But this good weather can take a toll on your skin. Doctor Swetha Pathak, a dermatologist with Novant Health, has important reminders for summer skincare.

Do I really need to wear sunscreen every day?

Everyone needs to protect themselves from the ultraviolet radiation emitted by the sun. While it’s common sense to lather up at the pool or the beach, you still need to cover up on ordinary days.

The parts of your body that are exposed on a day-to-day basis are vulnerable to sun exposure.

Do sunscreen sprays provide sufficient coverage?

Sunscreens come in many different vehicles – creams, lotions, gel, solid sticks, and spray.

While sprays can be easier to apply, it can be difficult to know if you have used enough, so be careful as you apply it.

How often should I reapply?

Sunscreen needs to be applied in appropriate quantities to achieve the “SPF” sun protective factor written on the label.

Once an adequate amount is applied, it needs to be reapplied every 2 hours with continuous sun exposure or anytime after water exposure or increased sweating.

Are new freckles or moles always cause for concern?

Freckles can be hereditary (born with) or acquired after sun exposure/sunburns. A person’s tendency to form moles is genetic and new moles appear over time typically from childhood to mid-adult life.

New moles later in life should be evaluated by a dermatologist. Moles or freckles that change or become symptomatic should be evaluated as well.

Do people with darker skin need to worry about sun exposure?

Yes, they do. Skin cancer can affect anyone, regardless of skin color. While people with darker skin have increased melanin in their skin that can offer some protection against UV radiation, they are still at risk of forming skin cancers.

People with darker skin tones are prone to skin cancers in other areas that are not commonly exposed to the sun – like the palms and soles, inside the mouth, or even under the nails.

Should I do anything specific to treat a sunburn?

Once sunburn occurs, the first step is to stop any further exposure to the sun and take immediate action to heal the skin, prevent infection and control pain. The skin is our body’s barrier to the outside world and is the first line of defense in keeping us healthy.

Depending on the severity of the burn a topical steroid (like hydrocortisone found over the counter) can help ease the discomfort. Ibuprofen can help reduce the immediate swelling, redness and pain associated with sunburns.
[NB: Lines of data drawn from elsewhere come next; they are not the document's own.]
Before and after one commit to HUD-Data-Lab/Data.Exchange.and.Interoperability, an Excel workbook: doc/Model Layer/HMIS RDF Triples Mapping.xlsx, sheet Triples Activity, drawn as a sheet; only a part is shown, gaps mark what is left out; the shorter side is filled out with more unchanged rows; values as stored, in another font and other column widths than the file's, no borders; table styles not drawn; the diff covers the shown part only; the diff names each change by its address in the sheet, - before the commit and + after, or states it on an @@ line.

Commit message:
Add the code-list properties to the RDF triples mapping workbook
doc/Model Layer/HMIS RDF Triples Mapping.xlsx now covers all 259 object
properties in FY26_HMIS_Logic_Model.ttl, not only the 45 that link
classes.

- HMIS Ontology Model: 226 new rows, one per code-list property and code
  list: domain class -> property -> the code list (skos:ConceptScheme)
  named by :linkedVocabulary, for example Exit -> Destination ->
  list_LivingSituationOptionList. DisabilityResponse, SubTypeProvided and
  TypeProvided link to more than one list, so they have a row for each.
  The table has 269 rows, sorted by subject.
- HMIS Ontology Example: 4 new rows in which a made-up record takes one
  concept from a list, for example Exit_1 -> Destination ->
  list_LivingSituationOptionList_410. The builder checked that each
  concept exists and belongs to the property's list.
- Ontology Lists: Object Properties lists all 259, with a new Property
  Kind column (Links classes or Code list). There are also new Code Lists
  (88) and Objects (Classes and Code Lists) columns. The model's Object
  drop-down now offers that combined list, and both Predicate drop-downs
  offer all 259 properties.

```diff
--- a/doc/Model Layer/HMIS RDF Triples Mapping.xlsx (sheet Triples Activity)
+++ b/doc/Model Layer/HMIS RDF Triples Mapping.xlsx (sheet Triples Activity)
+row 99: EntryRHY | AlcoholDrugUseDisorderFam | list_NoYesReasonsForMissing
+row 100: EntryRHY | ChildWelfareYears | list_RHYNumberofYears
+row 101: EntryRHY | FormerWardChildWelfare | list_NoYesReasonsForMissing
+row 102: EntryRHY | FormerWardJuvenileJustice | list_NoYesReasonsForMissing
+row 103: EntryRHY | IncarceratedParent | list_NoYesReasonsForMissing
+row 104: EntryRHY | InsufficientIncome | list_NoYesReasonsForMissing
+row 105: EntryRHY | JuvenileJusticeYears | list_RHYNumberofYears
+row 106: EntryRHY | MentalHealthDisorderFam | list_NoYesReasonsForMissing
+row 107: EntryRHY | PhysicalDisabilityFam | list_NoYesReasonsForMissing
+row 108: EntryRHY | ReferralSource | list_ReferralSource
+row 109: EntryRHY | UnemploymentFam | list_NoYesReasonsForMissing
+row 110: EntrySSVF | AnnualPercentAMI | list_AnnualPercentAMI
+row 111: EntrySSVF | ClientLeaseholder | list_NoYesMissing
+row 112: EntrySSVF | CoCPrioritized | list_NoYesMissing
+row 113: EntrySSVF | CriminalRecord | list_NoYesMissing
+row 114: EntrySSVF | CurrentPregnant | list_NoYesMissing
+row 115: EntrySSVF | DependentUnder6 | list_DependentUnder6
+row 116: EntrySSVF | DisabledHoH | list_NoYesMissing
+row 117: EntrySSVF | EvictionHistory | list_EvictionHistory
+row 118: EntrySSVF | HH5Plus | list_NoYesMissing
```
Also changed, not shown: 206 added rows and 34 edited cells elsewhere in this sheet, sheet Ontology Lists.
If the affected skin blisters after a sunburn, allow those to heal on their own. Do not peel.

If you have a sunburn that is causing symptoms like fevers, chills or headaches, you should seek immediate medical care.